BRIEF: Print back every record below, exactly as it stands.
※
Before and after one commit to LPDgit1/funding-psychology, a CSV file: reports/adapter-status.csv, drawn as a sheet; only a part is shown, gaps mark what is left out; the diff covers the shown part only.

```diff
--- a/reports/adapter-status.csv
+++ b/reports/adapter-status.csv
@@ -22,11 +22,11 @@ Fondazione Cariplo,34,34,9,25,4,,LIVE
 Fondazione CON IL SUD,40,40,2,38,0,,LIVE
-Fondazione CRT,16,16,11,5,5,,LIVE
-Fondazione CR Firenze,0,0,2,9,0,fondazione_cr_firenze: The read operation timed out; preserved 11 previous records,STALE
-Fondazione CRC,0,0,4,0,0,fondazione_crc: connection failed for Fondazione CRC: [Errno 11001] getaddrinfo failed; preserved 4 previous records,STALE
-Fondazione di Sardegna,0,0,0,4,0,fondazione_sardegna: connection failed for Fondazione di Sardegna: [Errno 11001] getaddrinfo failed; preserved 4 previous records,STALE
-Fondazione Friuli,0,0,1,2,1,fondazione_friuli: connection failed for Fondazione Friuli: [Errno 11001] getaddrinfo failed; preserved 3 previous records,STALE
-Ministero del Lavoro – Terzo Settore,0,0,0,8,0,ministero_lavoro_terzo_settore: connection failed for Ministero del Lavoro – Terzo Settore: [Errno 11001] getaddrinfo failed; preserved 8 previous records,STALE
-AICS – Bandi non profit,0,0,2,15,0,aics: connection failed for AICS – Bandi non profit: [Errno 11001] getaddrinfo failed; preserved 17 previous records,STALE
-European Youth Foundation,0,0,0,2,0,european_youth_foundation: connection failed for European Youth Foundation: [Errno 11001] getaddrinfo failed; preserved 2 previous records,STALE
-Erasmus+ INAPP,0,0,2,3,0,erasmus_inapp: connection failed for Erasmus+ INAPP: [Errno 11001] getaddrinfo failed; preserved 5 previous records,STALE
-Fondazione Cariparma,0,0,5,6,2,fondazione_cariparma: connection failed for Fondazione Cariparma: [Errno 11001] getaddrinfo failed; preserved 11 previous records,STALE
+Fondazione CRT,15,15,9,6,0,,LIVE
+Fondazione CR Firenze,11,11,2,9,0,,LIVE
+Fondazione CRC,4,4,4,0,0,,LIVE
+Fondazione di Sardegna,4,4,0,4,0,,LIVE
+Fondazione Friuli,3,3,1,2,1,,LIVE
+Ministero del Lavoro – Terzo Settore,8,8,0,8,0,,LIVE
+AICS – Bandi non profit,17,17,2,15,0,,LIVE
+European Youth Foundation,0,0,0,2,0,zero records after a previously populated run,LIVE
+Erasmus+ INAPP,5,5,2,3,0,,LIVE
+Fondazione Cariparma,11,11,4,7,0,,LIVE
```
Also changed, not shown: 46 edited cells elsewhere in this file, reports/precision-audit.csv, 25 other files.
※
TASK OUTPUT:
Before and after one commit to LPDgit1/funding-psychology, a CSV file: reports/adapter-status.csv, drawn as a sheet; only a part is shown, gaps mark what is left out; the diff covers the shown part only.

```diff
--- a/reports/adapter-status.csv
+++ b/reports/adapter-status.csv
@@ -22,11 +22,11 @@ Fondazione Cariplo,34,34,9,25,4,,LIVE
 Fondazione CON IL SUD,40,40,2,38,0,,LIVE
-Fondazione CRT,16,16,11,5,5,,LIVE
-Fondazione CR Firenze,0,0,2,9,0,fondazione_cr_firenze: The read operation timed out; preserved 11 previous records,STALE
-Fondazione CRC,0,0,4,0,0,fondazione_crc: connection failed for Fondazione CRC: [Errno 11001] getaddrinfo failed; preserved 4 previous records,STALE
-Fondazione di Sardegna,0,0,0,4,0,fondazione_sardegna: connection failed for Fondazione di Sardegna: [Errno 11001] getaddrinfo failed; preserved 4 previous records,STALE
-Fondazione Friuli,0,0,1,2,1,fondazione_friuli: connection failed for Fondazione Friuli: [Errno 11001] getaddrinfo failed; preserved 3 previous records,STALE
-Ministero del Lavoro – Terzo Settore,0,0,0,8,0,ministero_lavoro_terzo_settore: connection failed for Ministero del Lavoro – Terzo Settore: [Errno 11001] getaddrinfo failed; preserved 8 previous records,STALE
-AICS – Bandi non profit,0,0,2,15,0,aics: connection failed for AICS – Bandi non profit: [Errno 11001] getaddrinfo failed; preserved 17 previous records,STALE
-European Youth Foundation,0,0,0,2,0,european_youth_foundation: connection failed for European Youth Foundation: [Errno 11001] getaddrinfo failed; preserved 2 previous records,STALE
-Erasmus+ INAPP,0,0,2,3,0,erasmus_inapp: connection failed for Erasmus+ INAPP: [Errno 11001] getaddrinfo failed; preserved 5 previous records,STALE
-Fondazione Cariparma,0,0,5,6,2,fondazione_cariparma: connection failed for Fondazione Cariparma: [Errno 11001] getaddrinfo failed; preserved 11 previous records,STALE
+Fondazione CRT,15,15,9,6,0,,LIVE
+Fondazione CR Firenze,11,11,2,9,0,,LIVE
+Fondazione CRC,4,4,4,0,0,,LIVE
+Fondazione di Sardegna,4,4,0,4,0,,LIVE
+Fondazione Friuli,3,3,1,2,1,,LIVE
+Ministero del Lavoro – Terzo Settore,8,8,0,8,0,,LIVE
+AICS – Bandi non profit,17,17,2,15,0,,LIVE
+European Youth Foundation,0,0,0,2,0,zero records after a previously populated run,LIVE
+Erasmus+ INAPP,5,5,2,3,0,,LIVE
+Fondazione Cariparma,11,11,4,7,0,,LIVE
```
Also changed, not shown: 46 edited cells elsewhere in this file, reports/precision-audit.csv, 25 other files.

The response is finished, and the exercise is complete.